# In a redox reaction, why does more than one oxidation state of an element form?

Consider the reaction 100ml 10M $\ce{NaOH_{(aq)}} +$ 100ml 10M $\ce{NaHSO3_{(aq)} +}$ 100mL 0.01M $\ce{KMnO4_{(aq)}}$

In the picture posted here, the left columns give information on the Molarity of species present before 100mL 0.01 M $\ce{KMnO4}$ is added. The right column is after $\ce{KMnO4}$ is added.

In the resulting solution, $\ce{Mn}$ is oxidized to various states: $\ce{Mn^2+ Mn^4+ Mn^6+ Mn^7+}$ (where $\ce{Mn^7+}$ is the original form).

I would like to know, why do different oxidation states of $\ce{Mn}$ appear? How can we predict the concentration of oxidation states?

• Maybe this answer is of any help. – Martin - マーチン Jun 16 '14 at 2:20
• Actually, $Mn^{7+}$ is reduced to $Mn^{6+}$, $Mn^{4+}$ and $Mn^{2+}$ and $SO_3^{2+}$ is oxidized to $SO_4^{2+}$. – LDC3 Aug 4 '14 at 5:00

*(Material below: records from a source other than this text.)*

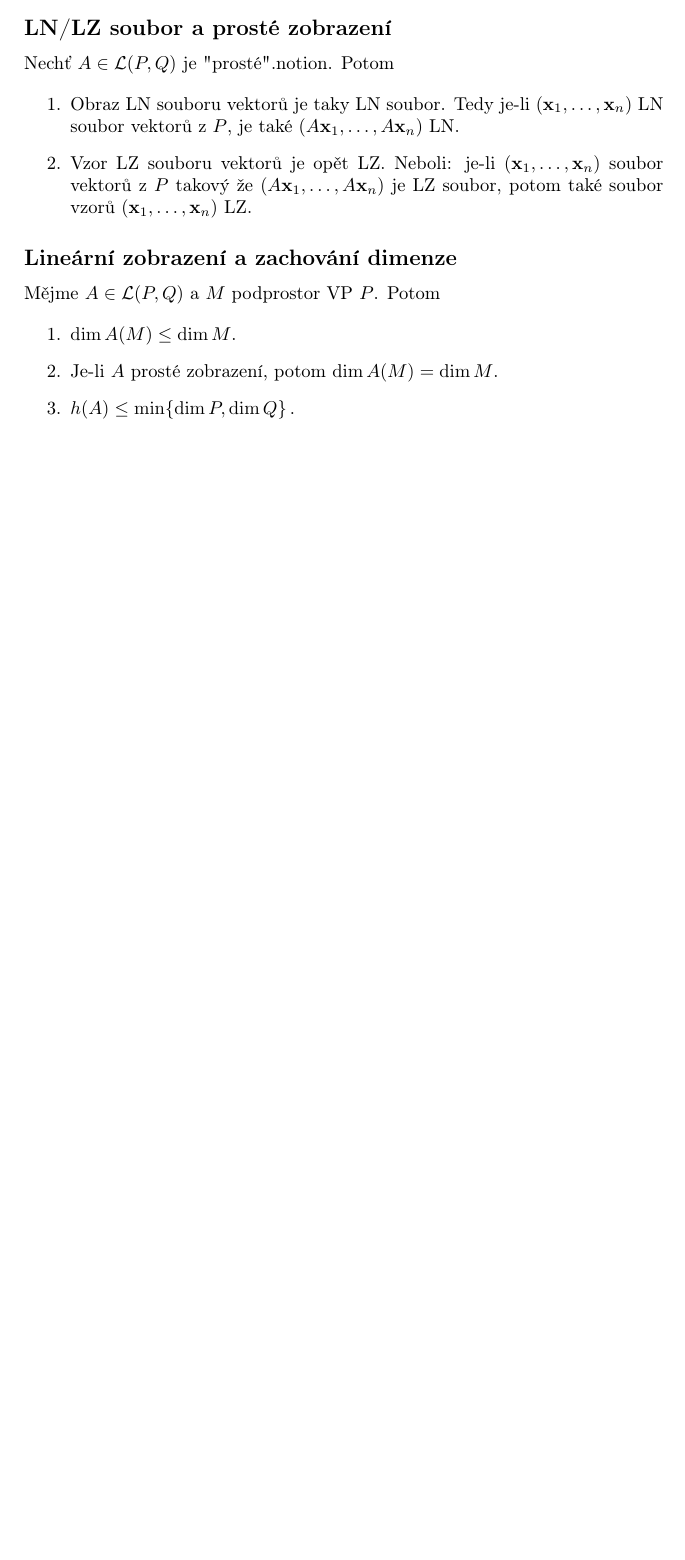
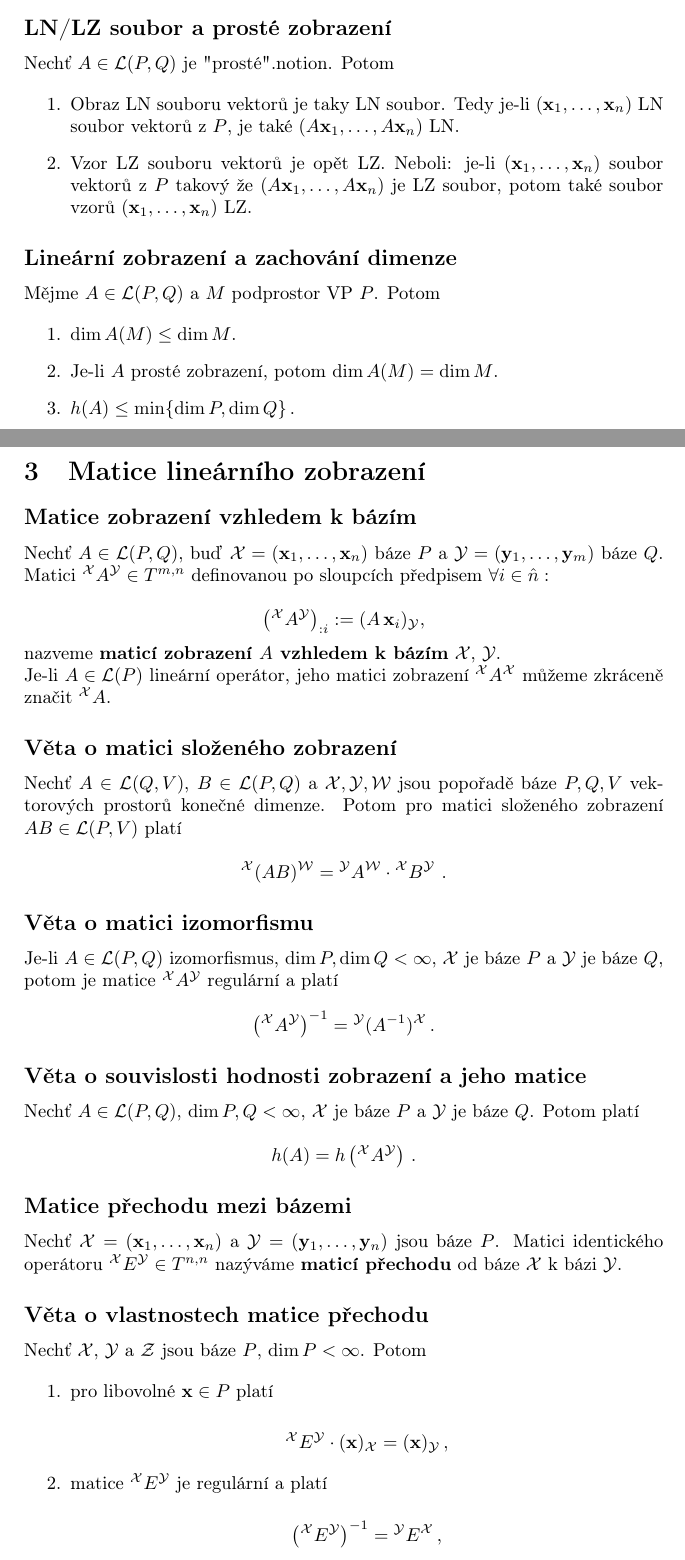
Before and after one commit to mikison9/la2-prehled, a LaTeX document (main.tex, which reads sections/3_linear_map_matrix.tex): part of page 10 of 10 before the commit and two parts of pages 10 and 11 of 12 after it, the two joined at a grey line, cut so that both start at the same text, the shorter picture padded with empty space. Compiled offline with pdfLaTeX.

Commit message:
matice lin zobrazeni done

```diff
--- /dev/null
+++ b/sections/3_linear_map_matrix.tex
@@ -0,0 +1,58 @@
+\section{Matice lineárního zobrazení}
+
+\subsection*{Matice zobrazení vzhledem k bázím}
+
+Nechť $A\in\mathcal L(P,Q)$, buď $\mathcal X=(\vx_1,\dots,\vx_n)$ báze $P$ a
+$\mathcal Y=(\vy_1,\dots,\vy_m)$ báze $Q$. Matici ${}^{\mathcal X}A^{\mathcal
+    Y}\in T^{m,n}$ definovanou po sloupcích předpisem $\forall i\in \hat{n}:$
+
+\[ \left({}^{\mathcal X}A^{\mathcal Y}\right)_{:i}:=(A\,\vx_{i})_\mathcal Y, \]
+
+\noindent nazveme \textbf{maticí zobrazení $A$ vzhledem k bázím} $\mathcal X$, $\mathcal Y$.
+
+\noindent Je-li $A\in \mathcal L(P)$ lineární operátor, jeho matici zobrazení
+${}^{\mathcal X}A^{\mathcal X}$ můžeme zkráceně značit ${}^{\mathcal X}A$.
+
+\subsection*{Věta o matici složeného zobrazení}
+
+Nechť $A\in\mathcal L(Q,V)$, $B\in\mathcal L(P,Q)$ a $\mathcal X, \mathcal Y,
+    \mathcal{W}$ jsou popořadě báze $P, Q, V$ vektorových prostorů konečné dimenze.
+Potom pro matici složeného zobrazení $AB\in\mathcal L(P,V)$ platí
+
+\[ {}^{\mathcal X}(AB)^{\mathcal{W}}={}^{\mathcal Y}A^{\mathcal{W}}\cdot{}^{\mathcal X}B^{\mathcal Y}\ . \]
+
+\subsection*{Věta o matici izomorfismu}
+
+Je-li $A\in\mathcal L(P,Q)$ izomorfismus, $\dim P, \dim Q < \infty$, $\mathcal
+    X$ je báze $P$ a $\mathcal Y$ je báze $Q$, potom je matice ${}^{\mathcal
+            X}A^{\mathcal Y}$ regulární a platí
+
+\[ \left({}^{\mathcal X}A^{\mathcal Y}\right)^{-1}={}^{\mathcal Y}(A^{-1})^{\mathcal X}\,. \]
+
+\subsection*{Věta o souvislosti hodnosti zobrazení a jeho matice}
+
+Nechť $A\in\mathcal L(P,Q)$, $\dim P,Q < \infty$, $\mathcal X$ je báze $P$ a
+$\mathcal Y$ je báze $Q$. Potom platí
+
+\[ h(A)=h\left({}^{\mathcal X}A^{\mathcal Y}\right)\,. \]
+
+\subsection*{Matice přechodu mezi bázemi}
+
+Nechť $\mathcal X=(\vx_1,\dots,\vx_n)$ a $\mathcal Y=(\vy_1,\dots,\vy_n)$ jsou
+báze $P$. Matici identického operátoru ${}^{\mathcal X}E^{\mathcal Y}\in
+    T^{n,n}$ nazýváme \textbf{maticí přechodu} od báze $\mathcal X$ k bázi
+$\mathcal Y$.
+
+\subsection*{Věta o vlastnostech matice přechodu}
+
+Nechť $\mathcal X$, $\mathcal Y$ a $\mathcal{Z}$ jsou báze $P$, $\dim P <
+    \infty$. Potom
+
+\begin{enumerate}
+    \item pro libovolné $\vx\in P$ platí
+
+          \[ {}^\mathcal X E^\mathcal Y\cdot(\vx)_\mathcal X =(\vx)_\mathcal Y\,, \]
+
+    \item matice ${}^\mathcal X E^\mathcal Y$ je regulární a platí
+
+          \[ \left({}^\mathcal X E^\mathcal Y\right)^{-1}= {}^\mathcal Y E^\mathcal X\,, \]
```
Also changed, not shown: main.tex (+1 -0 lines), main.pdf, sections/3_linear_map_matrix.tex (7 more changed lines).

They all appear because they are all finite amount of energy apart, but note that some concentrations are many orders of magnitude greater than others, and the concentration of $\ce{MnO4-}$ is so low that the table shows a zero.
Predicting the concentration requires being able to read tables of potentials. In standard tables like http://bilbo.chm.uri.edu/CHM112/tables/redpottable.htm you will find equations such as $$\ce{MnO2{}+4H+ +4e- \rightleftharpoons Mn + 2H2O}\quad (1.23\mathrm{V})$$ and $$\ce{Mn^{2+}{}+2e^- \rightleftharpoons Mn}\quad (-1.185\mathrm{V})$$ (the numbers in parentheses are the standard reduction potentials, $E^\circ$, always measured in volts).